Whilst, all these moves are positive, the regional dimensions of the terrorist threat posed to Tunisia seems to be neglected. This regional dimension constitutes the third recommendation. Lokman Abou Sakr was Algerian. The two gunmen responsible for the attack were trained in Libya and two Moroccans were also involved in the attack. Jihadis across North Africa are cooperating. It is time for the governments of the region to strengthen their security co-operation. Tunisia cannot be at peace with itself, if the region is on fire.
 Carlotta Gall, “Official Says that Commander of Group That Massacred 21 in Tunisia Is Dead,” The New York Times, 19 March 2015. Internet: http://www.nytimes.com/2015/03/30/world/africa/official-says-commander-of-group-that-massacred-21-in-tunisia-is-dead.html. Date accessed: 2 April 2015.
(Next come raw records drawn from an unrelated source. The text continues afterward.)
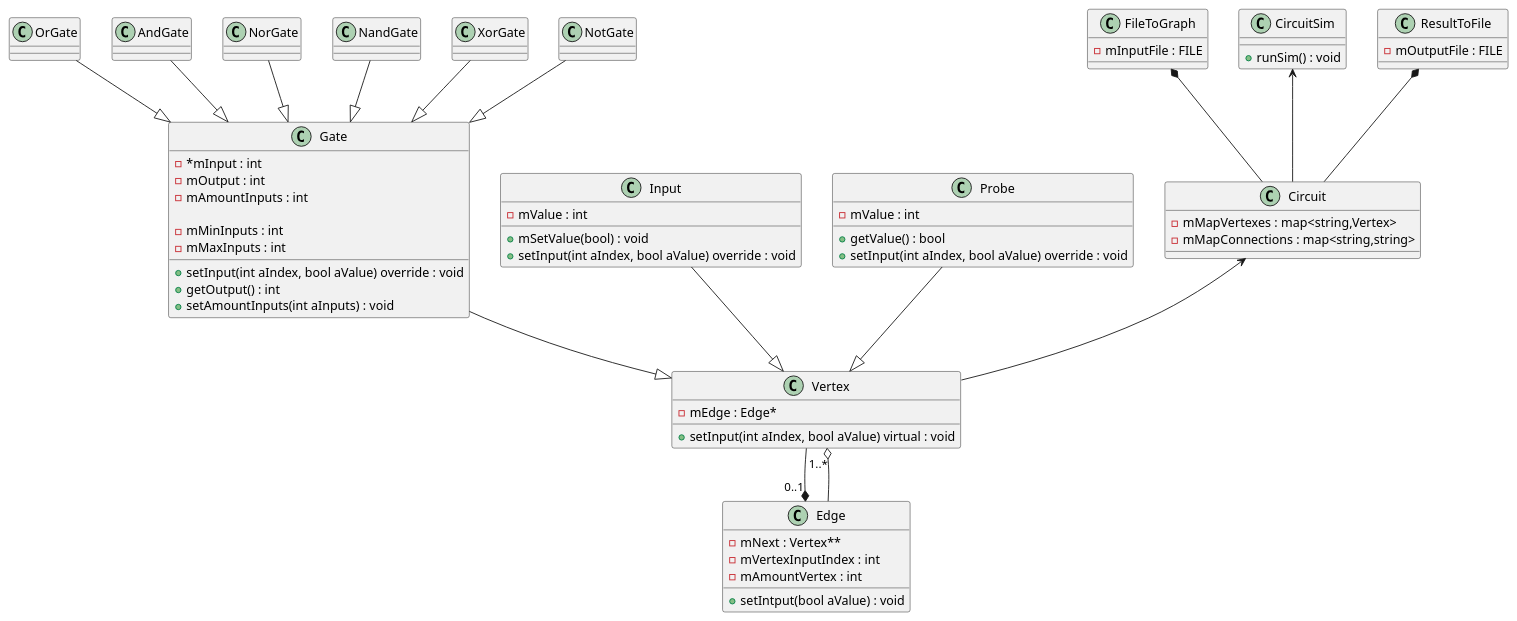
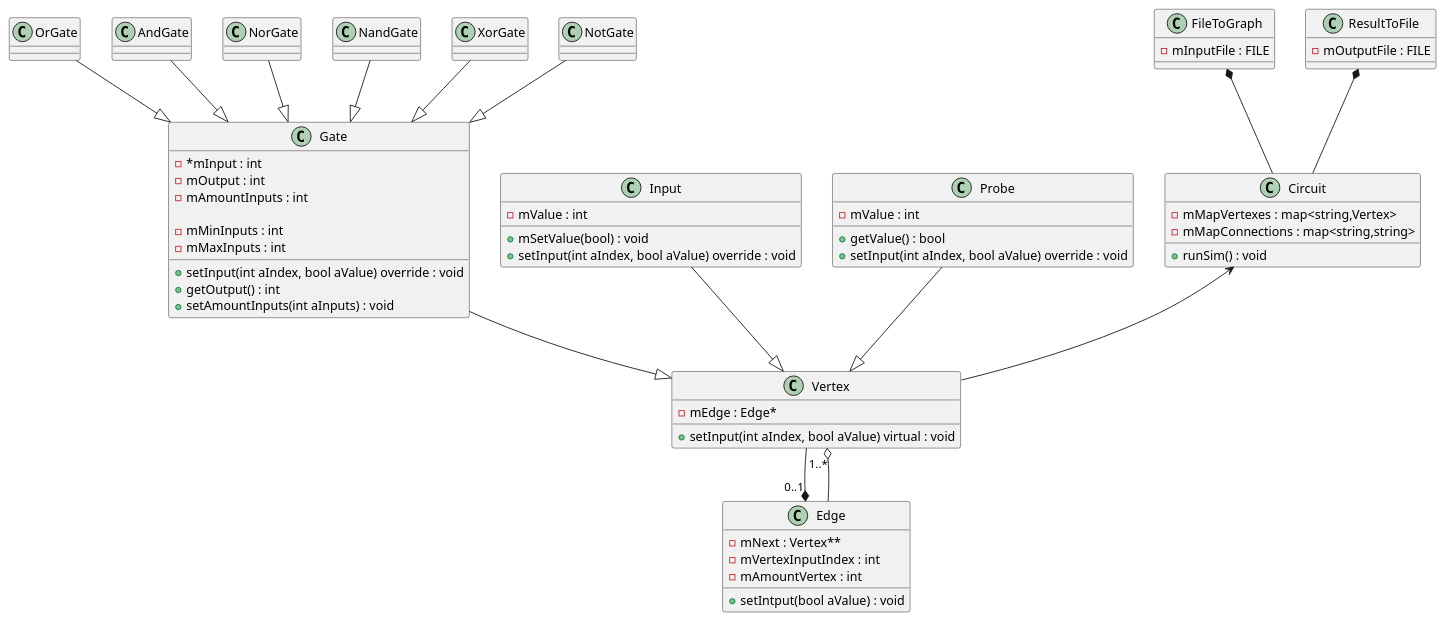
Before and after one commit to Seger01/DesignPatterns: the diagram in diagram/classdiagram.puml, drawn with PlantUML.

Commit message:
Added runSim to circuit class
Removed the class circuitsim and added the method to the main circuit class

```diff
--- a/diagram/classdiagram.puml
+++ b/diagram/classdiagram.puml
@@ -1,107 +1,102 @@
 @startuml classdiagram
 
 class Circuit {
     - mMapVertexes : map<string,Vertex>
     - mMapConnections : map<string,string>
+    + runSim() : void
 }
 
 class FileToGraph {
     - mInputFile : FILE
-}
-
-class CircuitSim {
-    + runSim() : void
 }
 
 class ResultToFile {
     - mOutputFile : FILE
 }
 
 class OrGate{
 
 }
 
 class AndGate{
 
 }
 
 class NorGate{
 
 }
 
 class NandGate{
 
 }
 
 class XorGate{
 
 }
 
 class NotGate{
 
 }
 
 class Gate{
     - *mInput : int
     - mOutput : int
     - mAmountInputs : int
 
     - mMinInputs : int
     - mMaxInputs : int    
 
     + setInput(int aIndex, bool aValue) override : void
     + getOutput() : int
     + setAmountInputs(int aInputs) : void
 }
 
 class Vertex {
     - mEdge : Edge*
 
     + setInput(int aIndex, bool aValue) virtual : void
 }
 
 class Edge {
     - mNext : Vertex**
     - mVertexInputIndex : int
     - mAmountVertex : int
 
     + setIntput(bool aValue) : void
 }
 
 class Input {
     - mValue : int
 
     + mSetValue(bool) : void
     + setInput(int aIndex, bool aValue) override : void
 
 }
 
 class Probe {
     - mValue : int
 
     + getValue() : bool
     + setInput(int aIndex, bool aValue) override : void
 }
 
 FileToGraph *-- Circuit
 ResultToFile *-- Circuit
 
 Circuit <-- Vertex
 
-CircuitSim <-- Circuit
-
 OrGate --|> Gate
 NorGate --|> Gate
 AndGate --|> Gate
 NandGate --|> Gate
 XorGate --|> Gate
 NotGate --|> Gate
 
 Gate --|> Vertex
 Input --|> Vertex
 Probe --|> Vertex
 
 Vertex --* "0..1" Edge
 Edge --o "1..*" Vertex
 
 @enduml
```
 Carlotta Gall, “Tunisian Museum Attack Leads to Firing of Chiefs,” The New York Times, 23 March 2015. Internet: http://www.nytimes.com/2015/03/24/world/africa/tunisian-museum-attack-leads-to-firing-of-chiefs.html. Date accessed: 2 April 2015.
 “Terror at the Bardo,” The Economist. 21-27 March 2015, p. 30.
 Quoted in Adam Chandler, “Tunisia After the Museum Attack,” The Atlantic. 1 April 2015. Internet: www.theatlantic.com/international/archive/2015/03/tunisia-in-bardos-aftermath/389039. Date accessed: 1 April 2015.
 Eileen Byrne and Chris Stephen, “Tunisian and French presidents attend unity rally after Tunis museum attack,” The Guardian, 29 March 2015. Internet: http://theguardian.com/world/2015/mar/29/tunisian-french-presidents-unity-rally-tunis-museum-attack. Date accessed: 1 April 2015.
 “Terror at the Bardo,” op. cit., p. 30.
 Jamey Keaten and Paul Schemm, “Islamic State claims responsibility for Tunisia attack,” Associated Press. 30 March 2015. Internet: http://www.wfsb.com/story/28558893/islamic-state-claims-responsibility-for-tunisia-attack. Date accessed: 1 April 2015.
 Chandler, op. cit.
 “Tunisian Museum Attack Leads to Firing of Chiefs,” op.cit.
 Keaton and Schemm, op. cit.
 “Official Says that Commander of Group That Massacred 21 in Tunisia is Dead,” op. cit.